## WORK TASK
Each line of the material below is to be written out exactly. Leave out any picture.

Start of Block

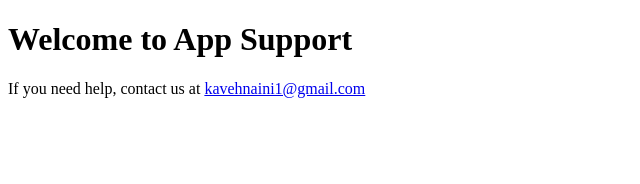
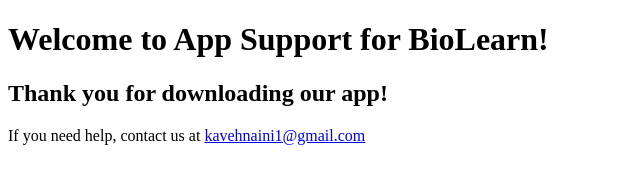
Before and after one commit to knaini08/BioLearn, a plain HTML site: page index.html in a window 1280 px wide. Shown: the whole page, without its empty margins (0-640 px from the left). Drawn offline with Linux system fonts and the light colour scheme.

Commit message:
Update index.html

```diff
--- a/index.html
+++ b/index.html
@@ -4,7 +4,8 @@
     <title>App Support</title>
 </head>
 <body>
-    <h1>Welcome to App Support</h1>
+    <h1>Welcome to App Support for BioLearn!</h1>
+    <h2>Thank you for downloading our app!</h2>
     <p>If you need help, contact us at <a href="mailto:kavehnaini1@gmail.com">kavehnaini1@gmail.com</a></p>
 </body>
 </html>
```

End of Block

## RESULT
Before and after one commit to knaini08/BioLearn, a plain HTML site: page index.html in a window 1280 px wide. Shown: the whole page, without its empty margins (0-640 px from the left). Drawn offline with Linux system fonts and the light colour scheme.

Commit message:
Update index.html

```diff
--- a/index.html
+++ b/index.html
@@ -4,7 +4,8 @@
     <title>App Support</title>
 </head>
 <body>
-    <h1>Welcome to App Support</h1>
+    <h1>Welcome to App Support for BioLearn!</h1>
+    <h2>Thank you for downloading our app!</h2>
     <p>If you need help, contact us at <a href="mailto:kavehnaini1@gmail.com">kavehnaini1@gmail.com</a></p>
 </body>
 </html>
```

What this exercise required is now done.